    If George Washington were alive today, can you imagine what his bank balance would be? Kind of a meaningless bit of fancy, is it not? The main things to derive from this piece are:

    1) When investing, choose wisely.
    2) Ignore the intervening ups and downs in your holdings, even if some of them go to zero.
    3) Never, ever touch your savings — leave it for your heirs.

    Show me a fund that returns gains that exceed its peers (and the market) decade after decade.

    I guess that would be Berkshire Hathaway. I don’t think anyone ascribes the good fortunes of Buffett and Munger to “luck”.

    I suppose the real lesson here (perhaps the only lesson) is that trading/changing horses in midstream detracts from the performance of the fund. It may sometimes be necessary, but it WILL detract from the performance. One had better be very sure that the asset one is selling will not recover in a reasonable time.

    Ideally, one should spend a LOT of time and effort in selection, and not bail on the stock because the company has had a bad quarter (not without some additional justification, such as the CFO was found to be cooking the books, or management was lying to the stockholders about sales), but rather monitor the progress of one’s holdings, and not just by watching the stock price, because the Market is a fickle scale when it comes to assessing value. One must watch and understand the company’s business prospects and the prospects of the industry it operates in, and if one cannot comprehend them (e.g. a complex TBTF bank), then perhaps one should never have bought the shares in the first place.

    • constantnormal commented on Mar 3

      … the chart of the NASDAQ since 2000 is one of the best arguments against blindly buying and holding … of course, it is difficult to say where the NASDAQ index will be in another 65 years — where will you be in 65 years?

  9. farmera1 commented on Mar 3

    I feel good about this. I’ve always wondered about equating volatility with risk, this just never made sense to me.

    http://thereformedbroker.com/2015/03/02/the-greatest-trick-the-devil-ever-pulled/

    The concept of variation (as quantified by standard deviation and called risk by the smooth tongued sales people/brokers) is not the same as risk. Never has been and never will be. I had a local foundation head start lecturing me on how to invest and accept more risk. When I asked her how she defined risk, she finally started mumbling about variation and risk, parroting the buzz words she had picked up. She had no clue what she was talking about but she had been sold, exactly what she’d been sold I have no idea but I’m sure it involved lots of commissions for the smooth tongued young fellow that sold her.

    • RW commented on Mar 3

      Very difficult not to go schadenfreude full monte on this one.

  10. kaleberg commented on Mar 3
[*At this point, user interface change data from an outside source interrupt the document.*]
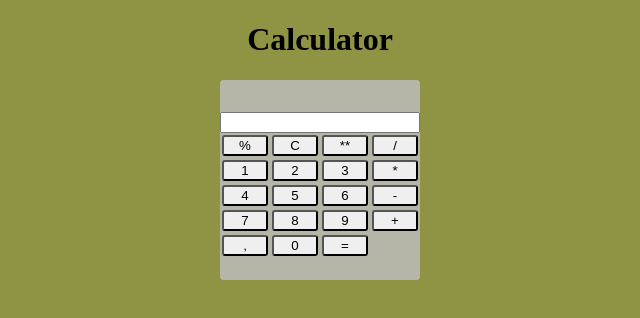
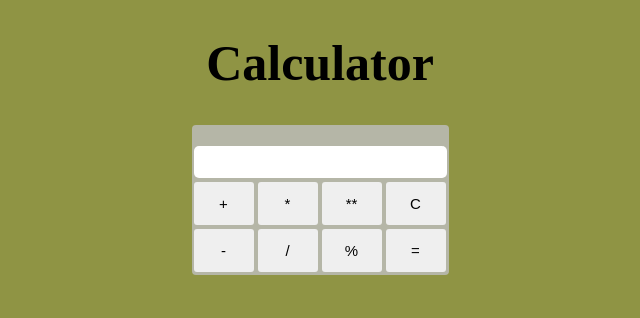
Before and after one commit to DavidSarkisyan322/calculator, a plain HTML site: page docs/index.html in a window 1280 px wide. Shown: the whole page, without its empty margins (320-960 px from the left). Drawn offline with Linux system fonts and the light colour scheme.

Commit message:
simple calculator

```diff
--- a/docs/src/index.js
+++ b/docs/src/index.js
@@ -1,13 +1,9 @@
 const title = document.createElement("h1");
 
 // inputs
-// const intermediate = document.createElement("input");
 const box = document.createElement("div");
 const box1 = document.createElement("div");
 const box2 = document.createElement("div");
-const box3 = document.createElement("div");
-const box4 = document.createElement("div");
-const box5 = document.createElement("div");
 const input = document.createElement("input");
 const prevValue = document.createElement("p");
 
@@ -24,18 +20,7 @@ const divisionButton = document.createElement("button");
 const squaredButton = document.createElement("button");
 const percentButton = document.createElement("button");
 const clearButton = document.createElement("button");
-const resultButton = document.createElement("button")
-const one = document.createElement("button");
-const two = document.createElement("button");
-const three = document.createElement("button");
-const four = document.createElement("button");
-const five = document.createElement("button");
-const six = document.createElement("button");
-const seven = document.createElement("button");
-const eight = document.createElement("button");
-const nine = document.createElement("button");
-const zero = document.createElement("button");
-const comma = document.createElement("button");
+const resultButton = document.createElement("button");
 
 //classes
 
@@ -49,15 +34,6 @@ squaredButton.classList.add("action");
 percentButton.classList.add("action");
 resultButton.classList.add("action");
 clearButton.classList.add("action");
-one.classList.add("button");
-two.classList.add("button");
-three.classList.add("button");
-four.classList.add("button");
-five.classList.add("button");
-six.classList.add("button");
-seven.classList.add("button");
-eight.classList.add("button");
-nine.classList.add("button");
 title.classList.add("h1");
 prevValue.classList.add("p");
 
@@ -65,29 +41,14 @@ box.append(prevValue);
 box.append(input);
 box.append(box1);
 box.append(box2);
-box.append(box3);
-box.append(box4);
-box.append(box5);
-box1.append(percentButton);
+box1.append(plusButton);
+box1.append(multiplyButton);
+box1.append(squaredButton);
 box1.append(clearButton);
-box1.append(squaredButton);
-box1.append(divisionButton);
-box2.append(one);
-box2.append(two);
-box2.append(three);
-box2.append(multiplyButton);
-box3.append(four);
-box3.append(five);
-box3.append(six);
-box3.append(minusButton);
-box4.append(seven);
-box4.append(eight);
-box4.append(nine);
-box4.append(plusButton);
-box5.append(comma);
-box5.append(zero);
-box5.append("");
-box5.append(resultButton);
+box2.append(minusButton);
+box2.append(divisionButton);
+box2.append(percentButton);
+box2.append(resultButton);
 document.body.append(title);
 document.body.append(box);
 
@@ -105,17 +66,6 @@ squaredButton.innerText = "**";
 percentButton.innerText = "%";
 resultButton.innerText = "=";
 clearButton.innerText = "C"
-one.innerText = "1";
-two.innerText = "2";
-three.innerText = "3";
-four.innerText = "4";
-five.innerText = "5";
-six.innerText = "6";
-seven.innerText = "7";
-eight.innerText = "8";
-nine.innerText = "9";
-zero.innerText = "0";
-comma.innerText = ",";
 
 
 // funstions
@@ -150,7 +100,7 @@ multiplyButton.addEventListener("click", multiply);
 function division() {
   if(left){
     prevValue.innerText = left + "/" + input.value;
-    input.value = Number(left) / Number(input.value);
+    input.value = Number(input.value) / Number(left);
     left = input.value;
   } else {
     left = input.value;
@@ -191,8 +141,8 @@ squaredButton.addEventListener("click", squared);
 
 function percent(){
   if(left){
-    prevValue.innerText = left + "%" + input.value;
-    input.value = Number(input.value) * 100 / Number(left);
+    prevValue.innerText = input.value + "%" + input.value;
+    input.value = Number(input.value) * 100 / Number(left) + "%";
     left = input.value;
   } else {
     left = input.value;
@@ -200,6 +150,8 @@ function percent(){
     input.value = "";
   }
 }
+
+percentButton.addEventListener("click", percent);
 
 function clear(){
   middle = 'CE';
@@ -211,7 +163,6 @@ function clear(){
 clearButton.addEventListener("click", clear);
 
 function result() {
-  console.log(left, middle)
   if (middle === "+"){
     input.value = Number(left) + Number(input.value)
   }
@@ -230,7 +181,6 @@ function result() {
   if (middle === "%"){
     input.value = Number(left) * 100 / Number(input.value)
   }
-
 }
 resultButton.addEventListener("click", result);
 
--- a/docs/src/style.css
+++ b/docs/src/style.css
@@ -4,15 +4,18 @@ body {
 
 h1 {
     text-align: center;
+    font-size: 50px;
 }
 
 p{
-    text-align: center;
+    text-align: right;
+    height: 3px;
+    margin-top: 0px;
 }
 
 .box {
-    width: 200px;
-    height: 200px;
+    width: 257px;
+    height: 150px;
     background: rgba(192, 192, 192, 0.801);
     display: flex;
     flex-direction: column;
@@ -21,8 +24,30 @@ p{
     margin-right: auto;
     border-radius: 4px;
 }
+
+.box1 {
+    margin-top: 5px;
+}
 button {
-    width: 46px;
+    width: 60px;
+    height: 43px;
     margin: 2px;
     border-radius: 3px;
+    outline: none;
+    border: none;
+    font-size: 15px;
 }
+input {
+    height: 30px;
+    font-size: 20px;
+    text-align: right;
+    outline: none;
+    border: none;
+    border-radius: 5px;
+    margin: 2px;
+}
+input[type="number"]::-webkit-outer-spin-button,
+input[type="number"]::-webkit-inner-spin-button {
+    -webkit-appearance: none;
+    margin: 0;
+}
```
Also changed, not shown: docs/src/manipulation.js (deleted).
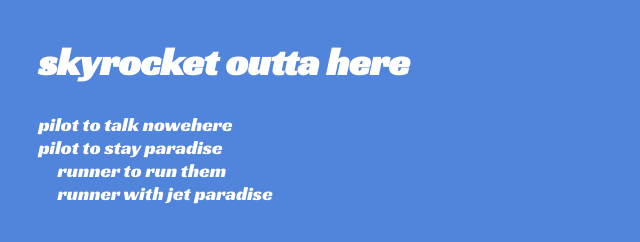
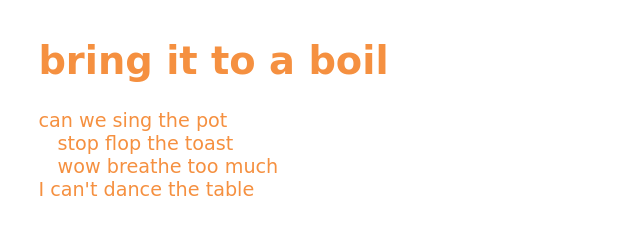
Before and after one commit to jakedanpar/digital-writing-poem-remix, a plain HTML site: page index.html in a window 1280 px wide. Shown: the whole page, without its empty margins (0-640 px from the left). Drawn offline with Linux system fonts and the light colour scheme; a web font is replaced by a local one.

Commit message:
Complete 180

```diff
--- a/index.html
+++ b/index.html
@@ -7,24 +7,25 @@
     <link rel="preconnect" href="https://fonts.gstatic.com" />
     <!-- custom font -->
     <link <link rel="preconnect" href="https://fonts.gstatic.com" />
+    <link rel="preconnect" href="https://fonts.gstatic.com" />
     <link
-      href="https://fonts.googleapis.com/css2?family=Racing+Sans+One&display=swap"
+      href="https://fonts.googleapis.com/css2?family=Cabin+Sketch&display=swap"
       rel="stylesheet"
     />
 
-    <title>skyrocket outta here</title>
+    <title>bring it to a boil</title>
 
     <!-- styles -->
     <style>
       body {
-        font-family: "Racing Sans One", cursive;
+        font-family: "Cabin Sketch", cursive;
         margin: 2em;
-        background-color: #5184DB;
-        color: #FFF;
+        background-color: #FFF;
+        color: #F59040;
         font-size: 1.2em;
       }
       h1 {
-        color: #FFF;
+        color: #F59040;
       }
       #poem > div {
         height: 1.2em;
@@ -32,20 +33,20 @@
       .indent {
         padding-left: 1em;
       }
-      .turtle {
-        color: green;
-      }
     </style>
   </head>
   <body>
-    <h1>skyrocket outta here</h1>
+    <h1>bring it to a boil</h1>
     <div id="poem"></div>
     <script>
       // set up the lists of words
-      const subjects = "escapee,runner,pilot,copilot".split(","),
-        verbs = "fly,run,stay,try,talk,jet".split(","),
-        prepositions = "with, to".split(",");
-      objects = "nowehere,the city,paradise,him,them".split(",");
+      const subjects = "you,stop,I,wow,can we,I can't,just,move".split(","),
+        verbs = "try,argue,dance,calm down,turn up,breathe,flip,flop,whisk,sing,set".split(
+          ","
+        ),
+        objects = "this,that,with me,too much,the eggs,the pot,the toast,the table".split(
+          ","
+        );
       // set up the counter
       let counter = 0;
 
@@ -64,8 +65,6 @@
         const text =
           getRandomFromList(subjects) +
           " " +
-          getRandomFromList(prepositions) +
-          "  " +
           getRandomFromList(verbs) +
           " " +
           getRandomFromList(objects);
@@ -91,13 +90,13 @@
         counter++;
         if (counter % 5 === 0) {
           addBlankLine();
-        } else if (counter % 5 === 3 || counter % 5 === 4) {
+        } else if (counter % 5 === 2 || counter % 5 === 3) {
           // if the second or fourth line add the line with an indent
           addLine(true);
         } else {
           addLine();
         }
-        if (counter > 20) {
+        if (counter > 18) {
           removeFirstLine();
         }
       }
```
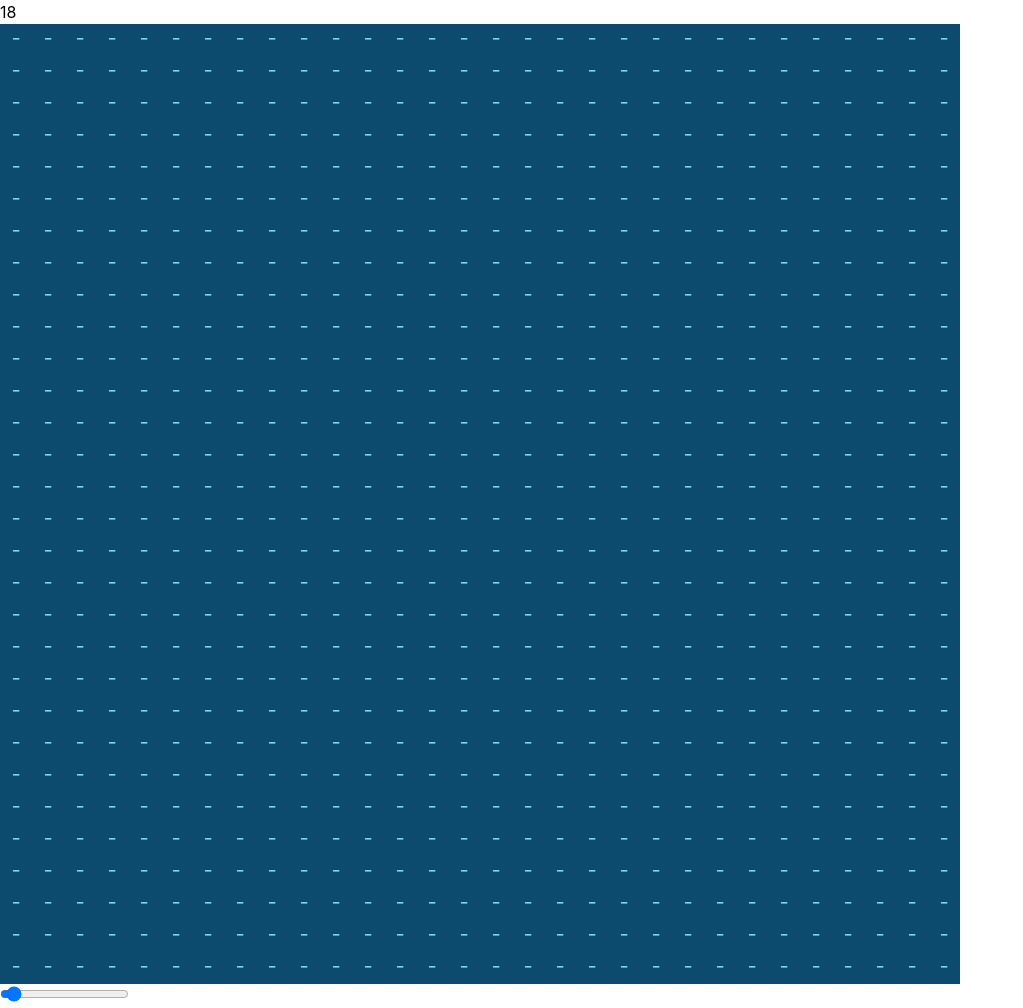
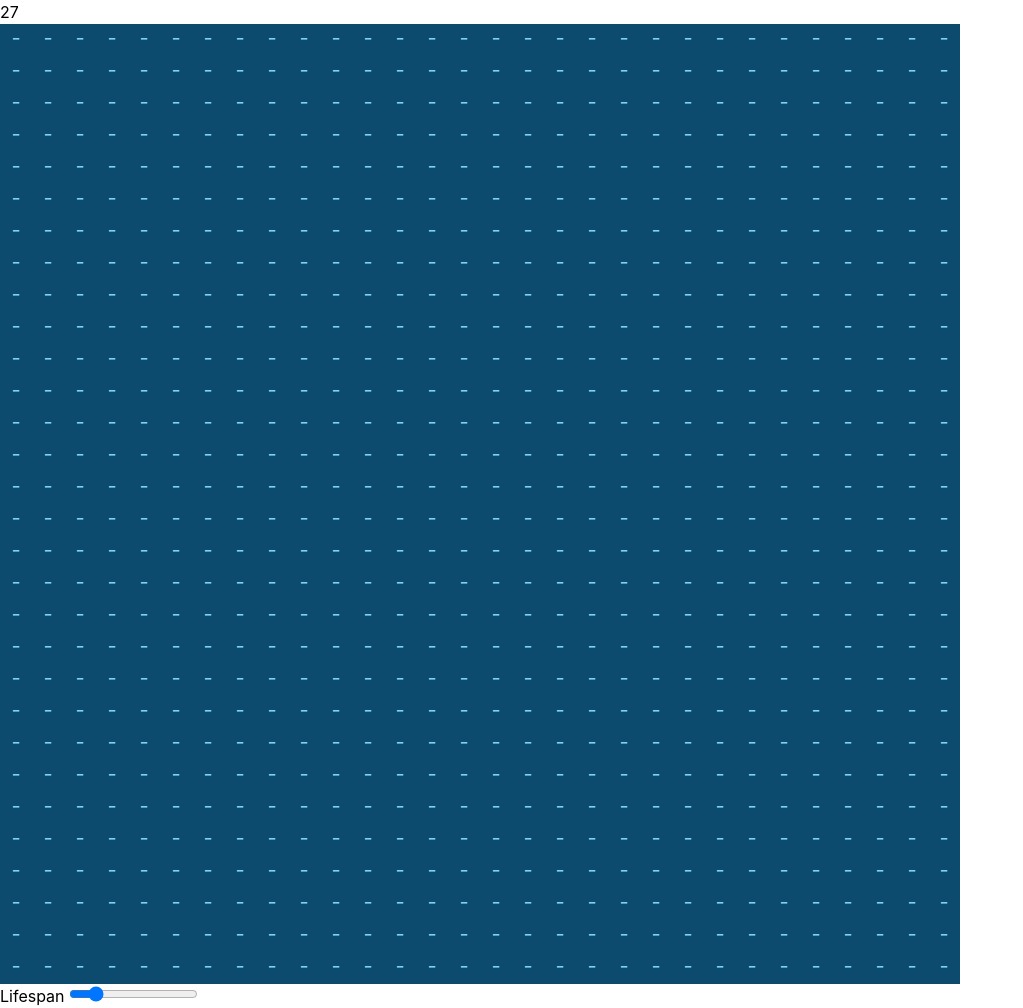
Before and after one commit to heidisnell/tempus-mentorship, a React (Create React App) app in the folder conways-game-of-life/: page / in a window 1280 px wide. Shown: the whole page, without its empty margins (0-1023 px from the left). Built offline with nearby package versions, Linux system fonts and the light colour scheme.

Commit message:
update variable name

```diff
--- a/conways-game-of-life/src/App.tsx
+++ b/conways-game-of-life/src/App.tsx
@@ -2,26 +2,26 @@ import { useState } from "react";
 import { Game } from "./Game";
 
 function App() {
-  let [generationTime, setGenerationTime] = useState(300);
+  let [lifespan, setLifespan] = useState(200);
 
-  const generationTimeOnChange = (
-    event: React.ChangeEvent<HTMLInputElement>
-  ) => {
-    setGenerationTime(parseInt(event.target.value));
+  const lifespanOnChange = (event: React.ChangeEvent<HTMLInputElement>) => {
+    setLifespan(parseInt(event.target.value));
   };
 
   return (
     <div className="App">
-      <Game dimension={30} generationTime={generationTime}></Game>
-      <label htmlFor=""></label>
-      <input
-        type="range"
-        name="generationTime"
-        id="generationTime"
-        min={0}
-        max={1000}
-        onChange={generationTimeOnChange}
-      />
+      <Game dimension={30} lifespan={lifespan}></Game>
+      <label>
+        Lifespan{" "}
+        <input
+          type="range"
+          name="lifespan"
+          id="lifespan"
+          min={1}
+          max={300}
+          onChange={lifespanOnChange}
+        />
+      </label>
     </div>
   );
 }
--- a/conways-game-of-life/src/Game/Game.tsx
+++ b/conways-game-of-life/src/Game/Game.tsx
@@ -31,9 +31,9 @@ function reducer(state: boolean[][], action: GameAction) {
   }
 }
 
-const Game: React.FC<{ dimension: number; generationTime: number }> = ({
+const Game: React.FC<{ dimension: number; lifespan: number }> = ({
   dimension,
-  generationTime,
+  lifespan,
 }) => {
   const numRows = dimension;
   const numCols = dimension;
@@ -52,7 +52,7 @@ const Game: React.FC<{ dimension: number; generationTime: number }> = ({
     const interval = setInterval(() => {
       setGenerationNum(generationNum + 1);
       dispatch({ type: "refresh", rowNum: 0, colNum: 0 });
-    }, generationTime);
+    }, lifespan);
 
     return () => clearInterval(interval);
   });
```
    $30T / 76M baby boomers is about $400K for each heir. If we skew this with a power curve, expect a median inheritance of maybe $50K-$100K per millennial. [1] (This may be a bit high given the way Medicaid pay downs and final medical expenses work.) The baby boom birth mode was in 1960, so the big turnover will peak in the late 2030s, 15-25 years from now. [2] I suppose being able to pay off their student loans or afford a down payment on a condo, at long last, will feel like a real emancipation. They’ll be in their forties then and finally able to feel like grownups. God bless them. A friend of mine always said that we baby boomers would eat our young.

    [1] Is this 2015 dollars or 2035 dollars? We should be thinking in terms of the latter.
    [2] I expect that the wealthier boomers will live longer than the poorer ones, so late 2030s or even 2040s will see the peak wealth transfer.

Read this next.

Posted Under